Modelling of the CSF Infusion Test

30 November 2010
Almut Eisentrager
<p>In a healthy human brain, cerebrospinal fluid (CSF), a water-like liquid, fills a system of cavities, known as ventricles, inside the brain and also surrounds the brain and spinal cord. Abnormalities in CSF dynamics, such as hydrocephalus, are not uncommon and can be fatal for the patient. We will consider two types of models for the so-called infusion test, during which additional fluid is injected into the CSF space at a constant rate, while measuring the pressure continuously, to get an insight into the CSF dynamics of that patient.</p> <p>&nbsp;</p> <p>In compartment type models, all fluids are lumped into compartments, whose pressure and volume interactions can be modelled with compliances and resistances, equivalent to electric circuits.

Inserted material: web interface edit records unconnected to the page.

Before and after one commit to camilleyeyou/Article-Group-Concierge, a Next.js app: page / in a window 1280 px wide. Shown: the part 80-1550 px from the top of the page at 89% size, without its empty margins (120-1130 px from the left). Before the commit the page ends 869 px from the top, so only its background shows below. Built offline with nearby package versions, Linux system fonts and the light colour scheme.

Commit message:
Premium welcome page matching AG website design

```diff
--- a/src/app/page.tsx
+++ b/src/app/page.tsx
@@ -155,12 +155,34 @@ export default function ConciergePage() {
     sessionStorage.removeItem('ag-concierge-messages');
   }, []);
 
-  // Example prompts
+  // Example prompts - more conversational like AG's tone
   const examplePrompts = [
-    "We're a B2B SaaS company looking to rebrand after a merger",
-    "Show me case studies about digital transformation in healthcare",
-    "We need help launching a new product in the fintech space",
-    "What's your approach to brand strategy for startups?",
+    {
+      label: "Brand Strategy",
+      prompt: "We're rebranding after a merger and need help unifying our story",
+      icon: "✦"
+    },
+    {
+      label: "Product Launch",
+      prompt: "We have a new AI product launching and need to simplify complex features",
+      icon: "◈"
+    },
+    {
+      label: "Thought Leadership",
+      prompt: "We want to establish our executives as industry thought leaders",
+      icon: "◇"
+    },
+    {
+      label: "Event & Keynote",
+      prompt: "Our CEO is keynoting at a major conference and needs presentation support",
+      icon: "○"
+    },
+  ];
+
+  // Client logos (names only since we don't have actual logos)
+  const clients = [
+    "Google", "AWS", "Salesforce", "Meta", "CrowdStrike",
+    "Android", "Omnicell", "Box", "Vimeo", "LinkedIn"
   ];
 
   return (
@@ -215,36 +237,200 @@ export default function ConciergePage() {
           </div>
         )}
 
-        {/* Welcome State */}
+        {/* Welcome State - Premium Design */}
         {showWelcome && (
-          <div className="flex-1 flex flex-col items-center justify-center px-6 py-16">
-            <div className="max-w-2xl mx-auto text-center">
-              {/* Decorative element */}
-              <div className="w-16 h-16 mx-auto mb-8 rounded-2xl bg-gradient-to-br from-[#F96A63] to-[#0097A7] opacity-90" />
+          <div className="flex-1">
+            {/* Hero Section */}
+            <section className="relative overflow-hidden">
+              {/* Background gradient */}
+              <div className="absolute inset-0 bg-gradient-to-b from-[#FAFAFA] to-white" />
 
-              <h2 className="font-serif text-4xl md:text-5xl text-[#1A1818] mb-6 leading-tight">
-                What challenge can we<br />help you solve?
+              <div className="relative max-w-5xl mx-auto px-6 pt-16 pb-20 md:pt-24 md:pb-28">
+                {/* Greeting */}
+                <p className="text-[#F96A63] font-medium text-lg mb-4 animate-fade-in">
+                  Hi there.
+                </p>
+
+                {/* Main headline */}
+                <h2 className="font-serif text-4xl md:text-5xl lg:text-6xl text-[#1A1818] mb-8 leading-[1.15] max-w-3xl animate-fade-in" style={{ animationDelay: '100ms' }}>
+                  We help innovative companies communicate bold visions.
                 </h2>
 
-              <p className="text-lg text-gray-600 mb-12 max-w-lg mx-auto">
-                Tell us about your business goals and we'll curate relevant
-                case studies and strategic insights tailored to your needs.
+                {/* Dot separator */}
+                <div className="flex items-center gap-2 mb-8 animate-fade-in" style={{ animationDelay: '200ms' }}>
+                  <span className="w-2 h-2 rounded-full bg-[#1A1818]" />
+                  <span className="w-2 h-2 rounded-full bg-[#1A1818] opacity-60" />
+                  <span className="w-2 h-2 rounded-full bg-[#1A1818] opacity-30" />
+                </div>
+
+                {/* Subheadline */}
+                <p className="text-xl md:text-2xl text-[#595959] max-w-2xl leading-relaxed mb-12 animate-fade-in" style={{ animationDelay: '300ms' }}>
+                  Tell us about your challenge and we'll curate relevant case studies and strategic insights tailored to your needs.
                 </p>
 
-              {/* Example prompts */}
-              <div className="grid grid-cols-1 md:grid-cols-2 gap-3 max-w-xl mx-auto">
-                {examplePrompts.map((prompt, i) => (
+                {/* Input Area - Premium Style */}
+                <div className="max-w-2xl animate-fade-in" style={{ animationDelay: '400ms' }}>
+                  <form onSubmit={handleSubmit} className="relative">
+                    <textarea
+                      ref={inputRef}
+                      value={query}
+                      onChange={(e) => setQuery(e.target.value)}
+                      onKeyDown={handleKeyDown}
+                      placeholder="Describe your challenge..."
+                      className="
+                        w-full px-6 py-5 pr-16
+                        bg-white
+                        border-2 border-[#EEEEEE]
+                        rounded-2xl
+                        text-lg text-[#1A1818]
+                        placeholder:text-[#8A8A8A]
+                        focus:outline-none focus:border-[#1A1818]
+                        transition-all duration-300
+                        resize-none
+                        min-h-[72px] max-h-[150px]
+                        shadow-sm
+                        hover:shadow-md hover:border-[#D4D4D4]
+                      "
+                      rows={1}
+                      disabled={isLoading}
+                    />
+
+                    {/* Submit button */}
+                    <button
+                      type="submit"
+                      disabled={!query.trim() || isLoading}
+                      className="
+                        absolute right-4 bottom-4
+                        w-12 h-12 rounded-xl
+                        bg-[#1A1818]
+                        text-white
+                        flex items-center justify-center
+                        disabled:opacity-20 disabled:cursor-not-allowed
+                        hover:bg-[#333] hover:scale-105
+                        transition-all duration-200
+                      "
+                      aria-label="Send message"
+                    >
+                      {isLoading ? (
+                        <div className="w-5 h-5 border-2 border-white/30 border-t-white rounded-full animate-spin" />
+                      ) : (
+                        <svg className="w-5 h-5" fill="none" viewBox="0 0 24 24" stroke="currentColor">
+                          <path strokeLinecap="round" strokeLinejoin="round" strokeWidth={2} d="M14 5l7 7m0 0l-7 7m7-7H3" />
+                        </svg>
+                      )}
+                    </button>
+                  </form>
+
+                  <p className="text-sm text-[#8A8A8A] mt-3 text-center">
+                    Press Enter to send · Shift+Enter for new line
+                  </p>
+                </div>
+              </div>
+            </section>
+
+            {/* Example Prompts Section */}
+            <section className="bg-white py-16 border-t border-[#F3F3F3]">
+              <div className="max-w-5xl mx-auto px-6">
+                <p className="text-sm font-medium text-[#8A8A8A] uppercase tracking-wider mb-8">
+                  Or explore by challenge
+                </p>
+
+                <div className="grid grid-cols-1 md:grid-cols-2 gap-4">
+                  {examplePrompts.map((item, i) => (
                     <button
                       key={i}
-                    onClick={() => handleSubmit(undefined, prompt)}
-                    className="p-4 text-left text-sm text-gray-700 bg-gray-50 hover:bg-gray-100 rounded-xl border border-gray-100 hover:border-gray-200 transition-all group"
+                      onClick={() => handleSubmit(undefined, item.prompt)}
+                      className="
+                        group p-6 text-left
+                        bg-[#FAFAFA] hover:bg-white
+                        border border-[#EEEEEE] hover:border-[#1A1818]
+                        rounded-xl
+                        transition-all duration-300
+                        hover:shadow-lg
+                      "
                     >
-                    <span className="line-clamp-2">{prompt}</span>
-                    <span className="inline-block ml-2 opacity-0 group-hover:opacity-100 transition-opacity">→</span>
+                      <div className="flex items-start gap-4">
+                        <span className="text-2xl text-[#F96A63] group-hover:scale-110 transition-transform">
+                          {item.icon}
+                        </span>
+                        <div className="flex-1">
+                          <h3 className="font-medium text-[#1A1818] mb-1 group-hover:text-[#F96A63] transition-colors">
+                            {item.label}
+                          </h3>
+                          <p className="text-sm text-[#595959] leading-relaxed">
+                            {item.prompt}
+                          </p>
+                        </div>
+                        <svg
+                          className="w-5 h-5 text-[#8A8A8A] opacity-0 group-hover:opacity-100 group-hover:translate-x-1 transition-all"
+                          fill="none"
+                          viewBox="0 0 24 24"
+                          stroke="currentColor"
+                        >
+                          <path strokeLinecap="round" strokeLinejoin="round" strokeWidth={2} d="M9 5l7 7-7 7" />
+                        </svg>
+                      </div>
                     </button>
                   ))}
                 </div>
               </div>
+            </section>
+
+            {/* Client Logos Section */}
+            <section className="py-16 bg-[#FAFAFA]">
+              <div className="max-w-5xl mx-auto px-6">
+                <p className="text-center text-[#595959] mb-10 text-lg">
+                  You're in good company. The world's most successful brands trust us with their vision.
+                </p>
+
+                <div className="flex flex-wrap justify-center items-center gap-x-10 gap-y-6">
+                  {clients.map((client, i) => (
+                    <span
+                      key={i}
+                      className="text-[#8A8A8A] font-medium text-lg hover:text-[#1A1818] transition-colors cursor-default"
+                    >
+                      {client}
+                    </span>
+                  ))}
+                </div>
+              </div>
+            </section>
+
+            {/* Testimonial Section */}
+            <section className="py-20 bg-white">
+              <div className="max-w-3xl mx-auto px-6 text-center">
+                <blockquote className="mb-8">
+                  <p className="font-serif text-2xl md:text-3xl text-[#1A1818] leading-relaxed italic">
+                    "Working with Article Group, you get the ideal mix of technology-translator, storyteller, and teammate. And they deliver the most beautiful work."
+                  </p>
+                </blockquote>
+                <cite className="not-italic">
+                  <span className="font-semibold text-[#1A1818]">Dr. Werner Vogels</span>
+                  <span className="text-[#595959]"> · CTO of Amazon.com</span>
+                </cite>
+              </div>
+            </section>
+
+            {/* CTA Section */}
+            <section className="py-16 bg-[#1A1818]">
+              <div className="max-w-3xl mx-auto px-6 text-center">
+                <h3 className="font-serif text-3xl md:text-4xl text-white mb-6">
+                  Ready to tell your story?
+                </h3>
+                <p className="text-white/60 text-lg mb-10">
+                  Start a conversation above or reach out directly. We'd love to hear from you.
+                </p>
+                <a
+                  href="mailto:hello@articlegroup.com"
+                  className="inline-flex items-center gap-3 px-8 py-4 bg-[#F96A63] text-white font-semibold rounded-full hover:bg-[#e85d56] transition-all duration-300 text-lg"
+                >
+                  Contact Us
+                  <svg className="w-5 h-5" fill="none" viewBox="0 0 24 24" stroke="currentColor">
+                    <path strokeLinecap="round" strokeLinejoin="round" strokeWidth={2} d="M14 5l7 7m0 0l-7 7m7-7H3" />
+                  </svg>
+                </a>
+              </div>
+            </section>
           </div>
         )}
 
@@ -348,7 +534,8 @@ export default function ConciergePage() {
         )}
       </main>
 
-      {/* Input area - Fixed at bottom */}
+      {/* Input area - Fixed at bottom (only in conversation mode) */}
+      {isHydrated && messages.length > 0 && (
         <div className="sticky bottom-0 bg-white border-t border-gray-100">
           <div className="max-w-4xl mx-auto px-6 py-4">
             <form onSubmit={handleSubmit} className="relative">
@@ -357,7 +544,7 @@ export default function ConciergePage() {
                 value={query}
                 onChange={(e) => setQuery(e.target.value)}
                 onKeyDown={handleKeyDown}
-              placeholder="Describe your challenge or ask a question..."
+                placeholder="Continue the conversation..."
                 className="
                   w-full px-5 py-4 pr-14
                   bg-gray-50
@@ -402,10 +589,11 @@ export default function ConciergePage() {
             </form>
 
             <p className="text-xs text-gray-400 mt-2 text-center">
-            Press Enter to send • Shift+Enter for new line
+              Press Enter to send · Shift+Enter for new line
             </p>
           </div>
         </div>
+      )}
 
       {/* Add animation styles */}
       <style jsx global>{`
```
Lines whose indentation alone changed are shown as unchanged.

Since these models have no spatial variation, thus cannot give information such as stresses in the brain tissue, we also consider a model based on the theory of poroelasticity, but including strain-dependent permeability and arterial blood as a second fluid interacting with the CSF only through the porous elastic solid.</p>
  • Junior Applied Mathematics Seminar